The Well-Tempered Us
(dmp editions, 2020)
In the first half of the 18th century Johann Sebastian Bach produced the two books that comprise The Well-Tempered Clavier, a collection of solo preludes and fugues for all 24 major and minor keys of the keyboard. It was the first collection of its kind and has served as an important source of study for composers and musicians in the 300 years since. The Well-Tempered Us, the latest book from Taiwanese artist and publisher Son Ni, trades the harpsichord keys for graphite lines, assembling and disassembling them into all manner of new forms that quickly shift and warp as the numbered pages turn, continuing her study of structuralism and serial drawing.
Son Ni’s work, which began as drawing and moved into comics, now falls somewhere between, free from narrative but tied to the timeline, accumulating meaning through repetition and transformation rather than through dialogue or conventional visual progression. Travel (2016) is most recognizable as a comic, with drawings contained in panels from page to page with recurring identifiable characters, the most central being a bouncing golden ball that moves through each frame and setting, acting, and reacting as it passes. The book was printed by Risograph, a Japanese copier that peaked in the mainstream during the 1980s and has since seen a resurgence in comics and zine communities for its screenprint-like ability to layer colors combined with the quick and slapdash efficiency of a Xerox machine. The follow-up book, Eternal Sunset (2017), is a minimalist flipbook, giving motion to the frustrating process of trying to align layers on a Risograph, a machine notorious for registration errors. The golden globe from Travel is seen at its peak in the sky, flickering in and out of alignment with its outline, only contained for a moment at a time. An everlasting sunset, never gone, never rising, always setting. According to the publisher, Son Ni compares it to the titular storybook character in The Little Prince, who could spend days watching the sun set just by moving his chair. But Eternal Sunset is also the story of printing, the tossed-away misprints that pile up only to be discarded, and the layering of inks on the page each time it’s passed under the Risograph stencil.
Following these previous works of serial narrative focused on process and technique, The Well-Tempered Us, tells the story of drawing, how a line on the edge of a comic panel can easily be bent into the curve of a soft body. The drawings have been arranged rhythmically across the pages, sometimes three or four at a time, positioned everywhere from the far corners of the book to the gutter. The page itself is a plane of interaction. Occasionally the bodies are seen in jubilant motion, stretching, and bouncing across curvy landscapes, running away toward an unseen horizon, or slipping into a massive cluster of grapes, where the difference between the curve of a stomach and the curve of a fruit disappears. More often though, the bodies are constrained and pushed into uncomfortable spaces, both architectural and abstract, like blueprints for rooms that could never be built. At some points the figures are able to bend lines to find better accommodations, while at others they seem resigned to their fate, accepting of their cramped quarters. These boundaries never dominate the space on the page. Their limited space is not the result of limited territory. There is always space to expand but the dimensions of confinement have been chosen.

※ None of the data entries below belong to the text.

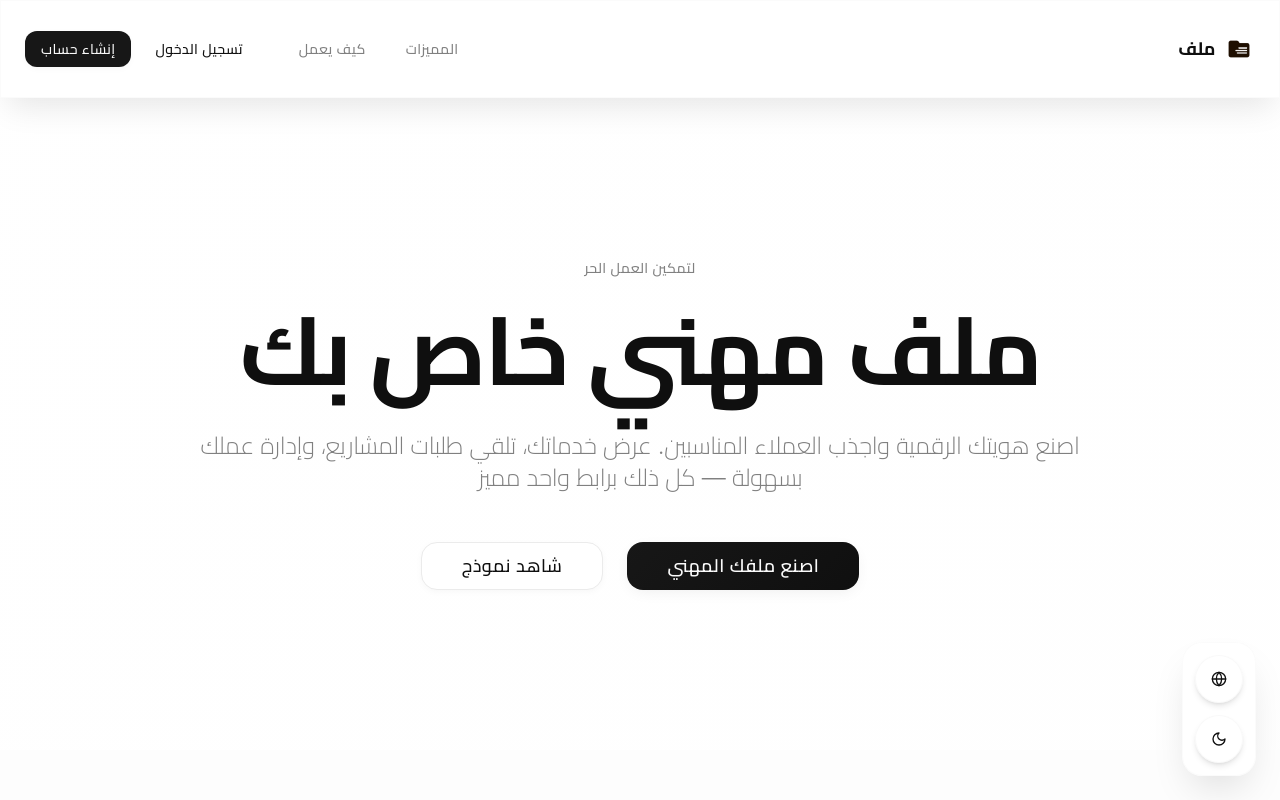
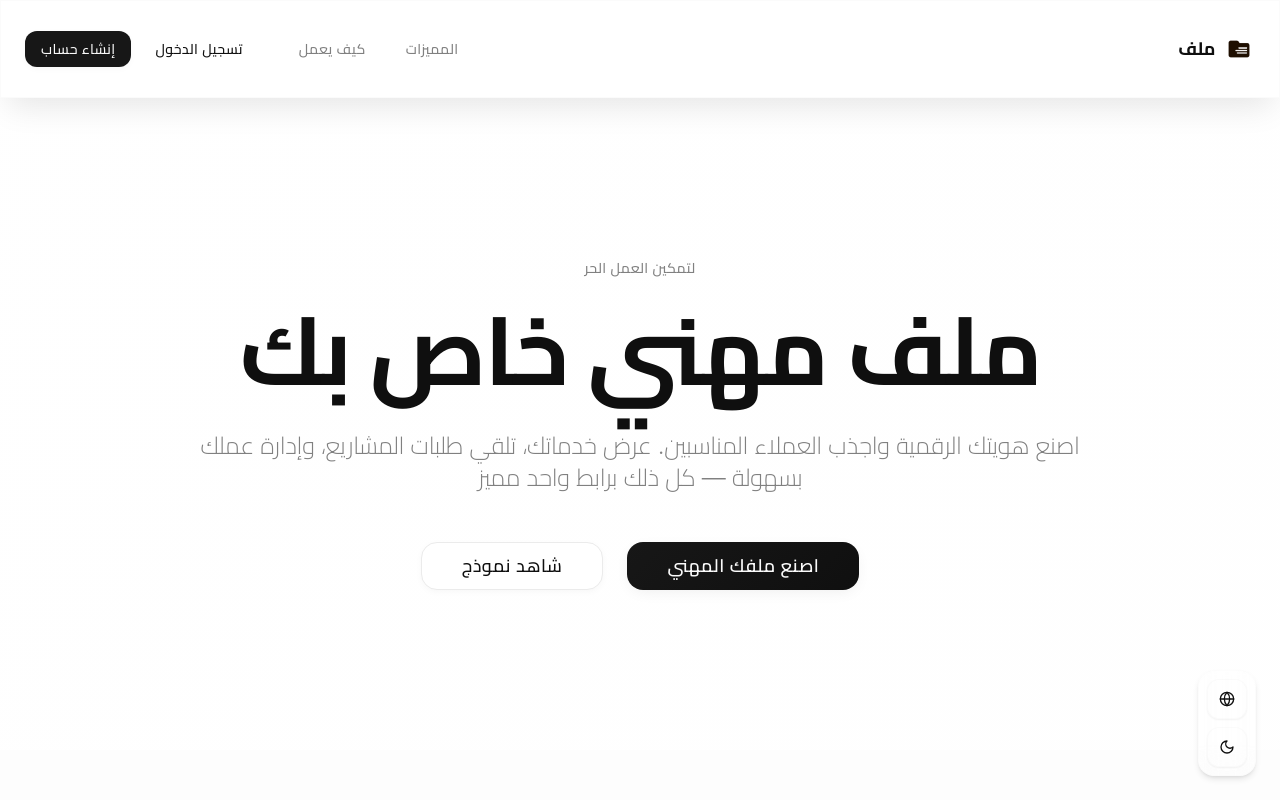
Before and after one commit to immshl/malaf, a React (Vite) app: page / in a window 1280 px wide. Shown: the top 800 px of the page. Built offline with nearby package versions, Linux system fonts and the light colour scheme.

Commit message:
Adjust floating controls
Make the floating controls transparent and reduce their size to avoid obscuring content.

```diff
--- a/src/components/FloatingControls.tsx
+++ b/src/components/FloatingControls.tsx
@@ -67,18 +67,18 @@ const FloatingControls = () => {
 
   return (
     <div className="fixed bottom-6 right-6 z-50">
-      <div className="glass rounded-2xl p-3 shadow-elegant border border-border/20">
-        <div className="flex flex-col gap-3">
+      <div className="bg-background/10 backdrop-blur-md rounded-xl p-2 shadow-md border border-border/10">
+        <div className="flex flex-col gap-2">
           {/* Language Toggle */}
           <Button
             variant="outline"
             size="icon"
             onClick={toggleLanguage}
             disabled={isTransitioning}
-            className="bg-background/20 hover:bg-background/40 backdrop-blur-sm w-12 h-12 rounded-full border border-border/30 shadow-md hover:scale-110 transition-all duration-300"
+            className="bg-background/10 hover:bg-background/20 backdrop-blur-sm w-10 h-10 rounded-lg border border-border/20 shadow-sm hover:scale-105 transition-all duration-300"
             title={language === "ar" ? "Switch to English" : "التبديل للعربية"}
           >
-            <Globe className="h-5 w-5" />
+            <Globe className="h-4 w-4" />
           </Button>
 
           {/* Theme Toggle */}
@@ -87,14 +87,14 @@ const FloatingControls = () => {
             size="icon"
             onClick={toggleTheme}
             disabled={isTransitioning}
-            className="bg-background/20 hover:bg-background/40 backdrop-blur-sm w-12 h-12 rounded-full border border-border/30 shadow-md hover:scale-110 transition-all duration-300"
+            className="bg-background/10 hover:bg-background/20 backdrop-blur-sm w-10 h-10 rounded-lg border border-border/20 shadow-sm hover:scale-105 transition-all duration-300"
             title={theme === "light" ? "الوضع الداكن" : "الوضع الفاتح"}
           >
-            {theme === "light" ? (
-              <Moon className="h-5 w-5" />
-            ) : (
-              <Sun className="h-5 w-5" />
-            )}
+          {theme === "light" ? (
+            <Moon className="h-4 w-4" />
+          ) : (
+            <Sun className="h-4 w-4" />
+          )}
           </Button>
         </div>
       </div>
```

Son Ni’s line is quick and imperfect, slight downward flicks cross points of intersection, others stop just short of meeting or closing a loop. She has spoken about her preference for entirely redrawing instead of digital editing, drawing the same image over and over and in the end selecting the “right” one for her needs. There is a process of accumulation here, even when unseen, that cannot be made through deleted layers or erased lines in a Photoshop document. Like a simple prelude, worked over until the fingers glide effortlessly across the harpsichord keys, there is no room for a reliance on the magic of editing, only repetition.

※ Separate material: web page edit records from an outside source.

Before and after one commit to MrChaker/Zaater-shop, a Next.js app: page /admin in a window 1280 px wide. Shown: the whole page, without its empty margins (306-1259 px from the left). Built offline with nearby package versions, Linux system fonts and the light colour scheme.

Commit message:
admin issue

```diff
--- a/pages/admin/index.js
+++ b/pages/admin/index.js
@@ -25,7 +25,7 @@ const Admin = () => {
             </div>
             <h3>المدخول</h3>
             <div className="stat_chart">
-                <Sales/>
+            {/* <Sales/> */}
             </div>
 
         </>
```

For the last year Son Ni has been filling the frames of her Instagram page with drawings of this sort, many of which have now found their way into this book. The variation in size between individual drawings on the page doesn’t necessarily point to a to-scale representation of the originals—some have been quite obviously blown up, the rough texture of graphite on paper made visible while other drawings appear small with lines nearly liquid in character. A few erased images make ghostly appearances underneath new lines. Sometimes wrong turns are made, but this is not a sketchbook, not a peek into the private practice. Like Bach’s collection, this book offers a distillation of possibilities. A short composition for each key, a simple form for each line.
The individual compositions of The Well-Tempered Us explore the possible points where bodies and boundaries can converge, a catalogue of tensions between the soft corporeal forms and the rigid constructs they find themselves surrounded by. A two-page spread near the end of the book features a single drawing, a character holding a mirror across their body, hands on either side, with a few toes poking out from beneath. Under the weight of the glass they look down into the reflection of their own mildly disappointed expression. Like every piece drawn and redrawn, the reflection is not exact. By circling the pencil around again, Son Ni has made a face like all the others but she has placed it somewhere new. The boundaries of a panel have become the edges of a mirror pane, round bellies shrink to become the tips of toes and fingers, and a face reflected becomes something new.